But this also allows me an opportunity to provide access to opportunities to those that don’t. For me, harbouring this immunity for individual pursuit alone does not make any sense. Even attempting to figure out what use it can serve, a more worthwhile exercise.
Failing to acknowledge the power these privileges award erodes the possibilities of ability. It allows opportunities to take a stance. With thought, word, and action, we shoulder the responsibility for each other’s experiences.
I want to tell myself that I grew up disadvantaged so that I can relate to society as a whole—but that would be a lie.
My parents put me on my first plane when I was four years old. I could choose what career I wanted to pursue and change my path if I wanted. We were never hungry, had a roof to live under, and were always cared for by my immediate and extended family.
My grandparents and parents worked hard and did not have inexhaustible wealth, but my brother and I had the privilege of a stable household. My parents could have chosen to put their life savings into moving countries. Many people don’t get this choice.
For a long time, I didn’t realise these privileges that I continue to draw upon. But if I didn’t have them, I would have—and therein lies the nature of privilege.
We are blind to the privileges we have until we self-reflect or someone points it out. And when this does happen, it can be a huge burden to own up to it because it is uncomfortable. Then as time passes, we become more aware.

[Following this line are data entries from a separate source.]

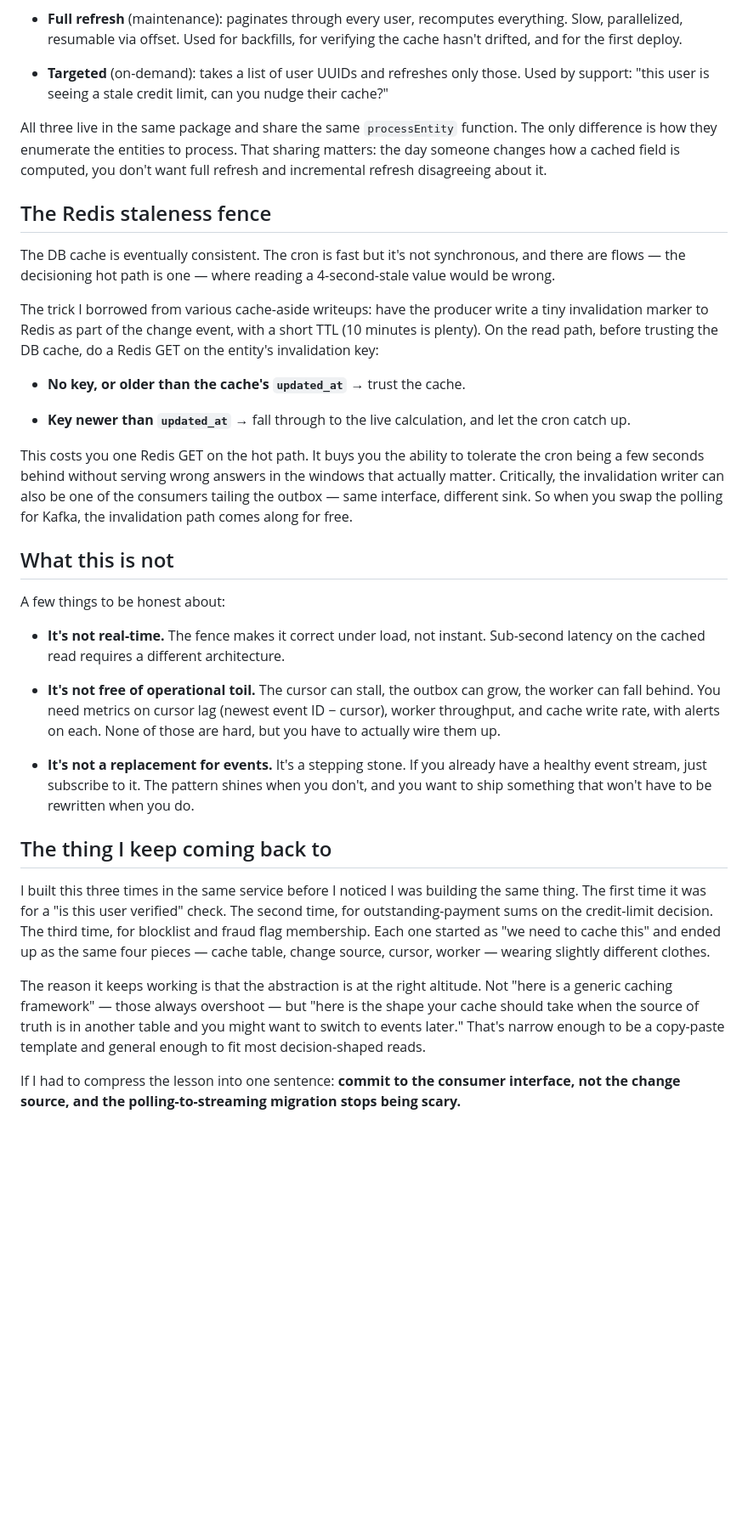
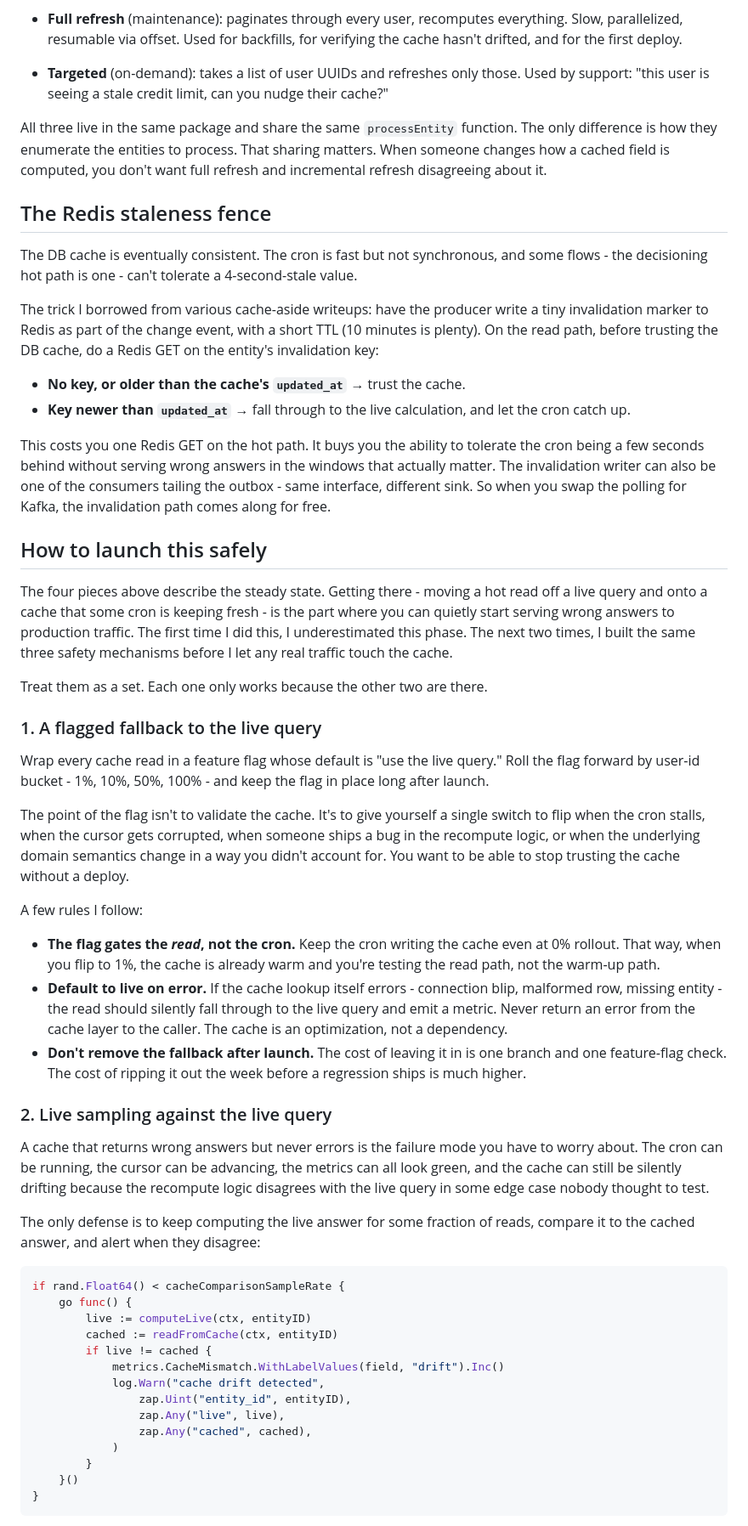
Before and after one commit to kbutz/itty-bitty-blog, a Markdown page: posts/2026-05-09-a-polling-cache-you-can-swap-for-an-event-stream-later.md, the part around one of its changes. Shown at 85% size. Drawn GitHub-style; blank space fills up the shorter version.

````diff
--- a/posts/2026-05-09-a-polling-cache-you-can-swap-for-an-event-stream-later.md
+++ b/posts/2026-05-09-a-polling-cache-you-can-swap-for-an-event-stream-later.md
@@ -80,34 +81,57 @@ Three job modes, one binary:
 
 - **Targeted** (on-demand): takes a list of user UUIDs and refreshes only those. Used by support: "this user is seeing a stale credit limit, can you nudge their cache?"
 
-All three live in the same package and share the same `processEntity` function. The only difference is how they enumerate the entities to process. That sharing matters: the day someone changes how a cached field is computed, you don't want full refresh and incremental refresh disagreeing about it.
+All three live in the same package and share the same `processEntity` function. The only difference is how they enumerate the entities to process. That sharing matters. When someone changes how a cached field is computed, you don't want full refresh and incremental refresh disagreeing about it.
 
 ## The Redis staleness fence
 
-The DB cache is eventually consistent. The cron is fast but it's not synchronous, and there are flows — the decisioning hot path is one — where reading a 4-second-stale value would be wrong.
+The DB cache is eventually consistent. The cron is fast but not synchronous, and some flows - the decisioning hot path is one - can't tolerate a 4-second-stale value.
 
 The trick I borrowed from various cache-aside writeups: have the producer write a tiny invalidation marker to Redis as part of the change event, with a short TTL (10 minutes is plenty). On the read path, before trusting the DB cache, do a Redis GET on the entity's invalidation key:
 
 - **No key, or older than the cache's `updated_at`** → trust the cache.
-
 - **Key newer than `updated_at`** → fall through to the live calculation, and let the cron catch up.
 
-This costs you one Redis GET on the hot path. It buys you the ability to tolerate the cron being a few seconds behind without serving wrong answers in the windows that actually matter. Critically, the invalidation writer can also be one of the consumers tailing the outbox — same interface, different sink. So when you swap the polling for Kafka, the invalidation path comes along for free.
+This costs you one Redis GET on the hot path. It buys you the ability to tolerate the cron being a few seconds behind without serving wrong answers in the windows that actually matter. The invalidation writer can also be one of the consumers tailing the outbox - same interface, different sink. So when you swap the polling for Kafka, the invalidation path comes along for free.
 
-## What this is not
+## How to launch this safely
 
-A few things to be honest about:
+The four pieces above describe the steady state. Getting there - moving a hot read off a live query and onto a cache that some cron is keeping fresh - is the part where you can quietly start serving wrong answers to production traffic. The first time I did this, I underestimated this phase. The next two times, I built the same three safety mechanisms before I let any real traffic touch the cache.
 
-- **It's not real-time.** The fence makes it correct under load, not instant. Sub-second latency on the cached read requires a different architecture.
+Treat them as a set. Each one only works because the other two are there.
 
-- **It's not free of operational toil.** The cursor can stall, the outbox can grow, the worker can fall behind. You need metrics on cursor lag (newest event ID − cursor), worker throughput, and cache write rate, with alerts on each. None of those are hard, but you have to actually wire them up.
+### 1. A flagged fallback to the live query
 
-- **It's not a replacement for events.** It's a stepping stone. If you already have a healthy event stream, just subscribe to it. The pattern shines when you don't, and you want to ship something that won't have to be rewritten when you do.
+Wrap every cache read in a feature flag whose default is "use the live query." Roll the flag forward by user-id bucket - 1%, 10%, 50%, 100% - and keep the flag in place long after launch.
 
-## The thing I keep coming back to
+The point of the flag isn't to validate the cache. It's to give yourself a single switch to flip when the cron stalls, when the cursor gets corrupted, when someone ships a bug in the recompute logic, or when the underlying domain semantics change in a way you didn't account for. You want to be able to stop trusting the cache without a deploy.
 
-I built this three times in the same service before I noticed I was building the same thing. The first time it was for a "is this user verified" check. The second time, for outstanding-payment sums on the credit-limit decision. The third time, for blocklist and fraud flag membership. Each one started as "we need to cache this" and ended up as the same four pieces — cache table, change source, cursor, worker — wearing slightly different clothes.
+A few rules I follow:
 
-The reason it keeps working is that the abstraction is at the right altitude. Not "here is a generic caching framework" — those always overshoot — but "here is the shape your cache should take when the source of truth is in another table and you might want to switch to events later." That's narrow enough to be a copy-paste template and general enough to fit most decision-shaped reads.
+- **The flag gates the _read_, not the cron.** Keep the cron writing the cache even at 0% rollout. That way, when you flip to 1%, the cache is already warm and you're testing the read path, not the warm-up path.
+- **Default to live on error.** If the cache lookup itself errors - connection blip, malformed row, missing entity - the read should silently fall through to the live query and emit a metric. Never return an error from the cache layer to the caller. The cache is an optimization, not a dependency.
+- **Don't remove the fallback after launch.** The cost of leaving it in is one branch and one feature-flag check. The cost of ripping it out the week before a regression ships is much higher.
 
-If I had to compress the lesson into one sentence: **commit to the consumer interface, not the change source, and the polling-to-streaming migration stops being scary.**
+### 2. Live sampling against the live query
+
+A cache that returns wrong answers but never errors is the failure mode you have to worry about. The cron can be running, the cursor can be advancing, the metrics can all look green, and the cache can still be silently drifting because the recompute logic disagrees with the live query in some edge case nobody thought to test.
+
+The only defense is to keep computing the live answer for some fraction of reads, compare it to the cached answer, and alert when they disagree:
+
+```go
+if rand.Float64() < cacheComparisonSampleRate {
+    go func() {
+        live := computeLive(ctx, entityID)
+        cached := readFromCache(ctx, entityID)
+        if live != cached {
+            metrics.CacheMismatch.WithLabelValues(field, "drift").Inc()
+            log.Warn("cache drift detected",
+                zap.Uint("entity_id", entityID),
+                zap.Any("live", live),
+                zap.Any("cached", cached),
+            )
+        }
+    }()
+}
+```
+
````
Also changed, not shown: other parts of posts/2026-05-09-a-polling-cache-you-can-swap-for-an-event-stream-later.md (+63 -13 lines).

A realisation begins to dawn that there is no competition or title. No race for the next slumdog millionaire—or any such compelling metaphor to express deprivation. But even if there were, we would want no part in it.
Acknowledging privilege can help create room. Space for those without the same privileges to express themselves—and in doing so, free them of these burdens somewhat.
In my own case, thinking about my own privilege may allow me to use it to enact social change. Learning to name and own my privilege is an aid to creating cultures of freedom and growth within and outside.
Often, I am ashamed of my own privileges and feel a sense of wanting to apologise for them. I have to remind myself that owning my privilege does not discount my own experiences.
Many of us, me included, have titles that allow us opportunities as leaders—be it in our workplaces or as parents and educators.
We all understand the work it has taken us or those before us to get there (thoughts on success, meritocracy, and luck is another topic close to my heart, but that is for another day!).
It is about acknowledging others’ struggles and challenges with empathy.
Owning privilege is more about self-awareness and less about guilt.
By asking myself and my close friends to question the power we hold, we start to dig deep. We have real conversations with each other—in personal and professional spheres. We begin to use our roles for the world at large and embrace change for the better. And these actions and thoughts are not inconsequential, by the way.
Our actions create a significant impact on others that look up to us. In doing so, we start learning from each other.
Maya Angelou once said: “when you know better, you do better.”
Having privilege is not wrong. But not acknowledging it is damaging—because owning our privilege sets others free and allows them room on the same boat and helps to create inclusive communities that allow more parity than not.